WHAT YOU SHOULD DO —
What lines in the entries hold the string "props"? List them.

━━ DATA FOR ANALYSIS ━━

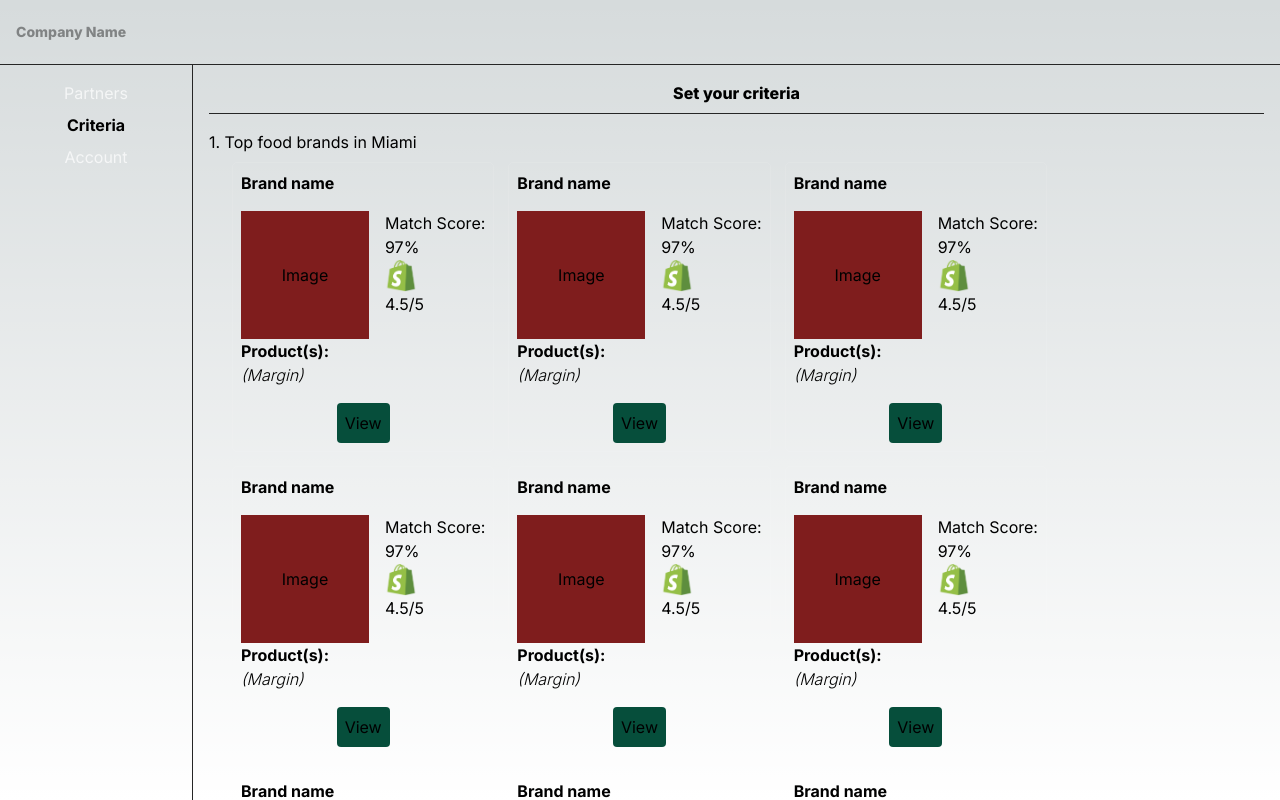
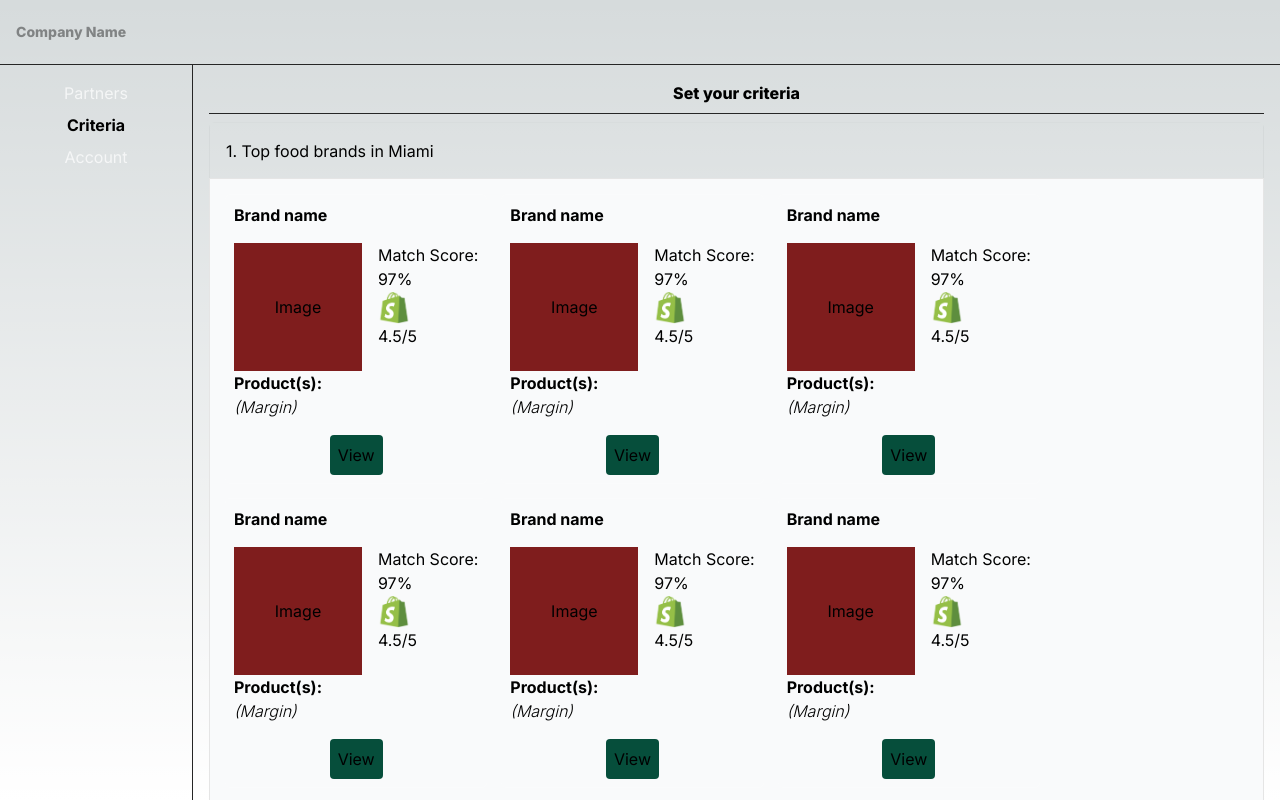
Before and after one commit to bigusbeckus/quorum-challenge, a Next.js app: page / in a window 1280 px wide. Built offline with nearby package versions, Linux system fonts and the light colour scheme; some icons are missing.

Commit message:
Clean up accordion

```diff
--- a/src/components/accordion.tsx
+++ b/src/components/accordion.tsx
@@ -8,7 +8,7 @@ export function Accordion(props: {
 }) {
   return (
     <RadixAccordion.Root
-      className="rounded"
+      className="overflow-hidden rounded-md p-px"
       type="single"
       collapsible
       defaultValue={props.defaultValue}
@@ -32,7 +32,7 @@ export const AccordionTrigger = forwardRef<
   HTMLButtonElement,
   { children?: React.ReactNode }
 >((props, ref) => (
-  <RadixAccordion.Header className="flex">
+  <RadixAccordion.Header className="flex px-4 py-2 shadow outline-none">
     <RadixAccordion.Trigger
       ref={ref}
       className="group flex flex-1 cursor-default items-center justify-between py-2"
@@ -55,7 +55,7 @@ export const AccordionContent = forwardRef<
 >((props, ref) => (
   <RadixAccordion.Content
     ref={ref}
-    className="data-[state=open]:animate-slideDown data-[state=closed]:animate-slideUp overflow-hidden p-px pl-6"
+    className="overflow-hidden bg-gray-50 p-4 outline outline-1 outline-neutral-200 data-[state=closed]:animate-slideUp data-[state=open]:animate-slideDown"
   >
     {props.children}
   </RadixAccordion.Content>
```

━━━

ANSWER SECTION —
@@ -8,7 +8,7 @@ export function Accordion(props: {
       defaultValue={props.defaultValue}
 >((props, ref) => (
 >((props, ref) => (
     {props.children}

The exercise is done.